Organist for Omaha
Lambert Bartak, 94, the organist who entertained baseball fans at Omaha's Rosenblatt Stadium for more than half a century during the College World Series, died Sunday at an assisted living facility in San Diego after a brief illness, according to his son, Jim.
Starting in 1955, Bartak played such standards as "Hello Dolly," "Sweet Georgia Brown," "Take Me Out to the Ball Game" and various college fight songs on his 1940s-era Hammond organ stationed at the far end of the press box in Omaha during the annual series. He retired in 2010.
Bartak also played the organ for minor league baseball's Omaha Royals from 1973 to 2002. In 1988, he was ejected from a game when he played the theme song from "The Mickey Mouse Club" during an on-field argument between the Royals' manager and an umpire over a call.

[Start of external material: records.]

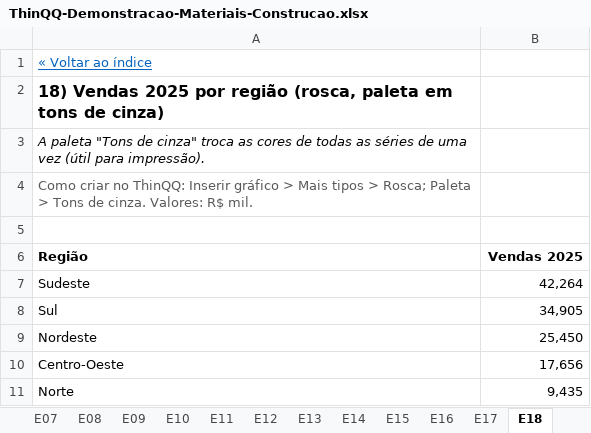
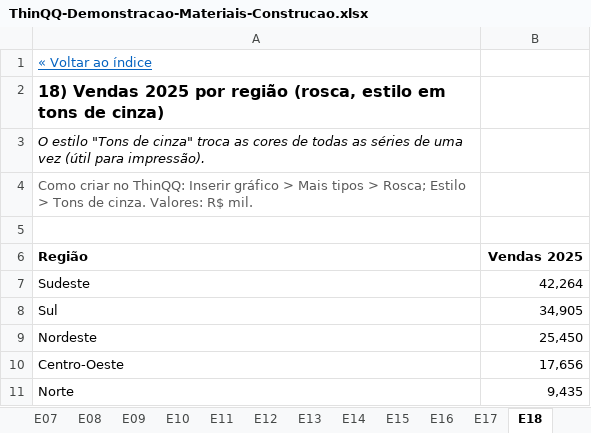
Before and after one commit to israeldias-hub/ThinQQ, an Excel workbook: exemplos/ThinQQ-Demonstracao-Materiais-Construcao.xlsx, sheet E18, drawn as a sheet; values as stored, in another font and other column widths than the file's, no borders; charts and pictures not drawn; the diff names each change by its address in the sheet, - before the commit and + after, or states it on an @@ line.

```diff
--- a/exemplos/ThinQQ-Demonstracao-Materiais-Construcao.xlsx (sheet E18)
+++ b/exemplos/ThinQQ-Demonstracao-Materiais-Construcao.xlsx (sheet E18)
-A2 (Região): …região (rosca, paleta em tons…
+A2 (Região): …região (rosca, estilo em tons…
-A3 (Região): A paleta "Tons de…
+A3 (Região): O estilo "Tons de…
-A4 (Região): …> Rosca; Paleta > Tons…
+A4 (Região): …> Rosca; Estilo > Tons…
```
Also changed, not shown: sheet Indice, other sheet tabs, charts or pictures, 1 other file.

Bartak was born April 8, 1919, on a farm outside Clarkson, about 85 miles northwest of Omaha. His father, a Czech immigrant, played the accordion for parties. The father sold 20 pigs one year to buy his son an accordion of his own.
When the U.S. entered World War II, Bartak joined
After returning, he became known as an accomplished accordionist who had his own radio and TV shows in the 1940s and '50s.
Longtime collector of
Yiddish folk music
Chana Mlotek, 91, a noted archivist of Yiddish folk music and an impassioned collector of Yiddish songs from the shtetls of Europe, died of cancer Monday at her Bronx home, said her son Zalmen, the artistic director of the National Yiddish Theater-Folksbiene.
Nobel laureate Isaac Bashevis Singer once called Mlotek and her husband, Joseph, "the Sherlock Holmeses of Yiddish folk songs."
In her job as music archivist at the YIVO Institute for Jewish Research, people would come to Mlotek and say, "I only remember one Yiddish song from my mother, and of that song I only remember one line. And, unfortunately, from that one line I only remember two or three words," according to Itzik Gottesman of the Forward newspaper, who recalled working with Mlotek at YIVO.
Mlotek almost always found a copy of the song the person was seeking, Gottesman wrote in a blog post on the Forward's website.
The Mloteks wrote a newspaper column called "Pearls of Yiddish Poetry" for the Yiddish edition of the Forward for more than 43 years, and she worked at YIVO for 65 years, almost to her death.
Mlotek was born Eleanor Chana Gordon in Brooklyn on April 9, 1922, and was a native Yiddish speaker. Her Russian immigrant parents worked in the garment industry.
She studied piano with Jacob Hellman, a student of Liszt, and in the late 1940s studied Yiddish folklore under Max Weinreich at
Times staff and wire reports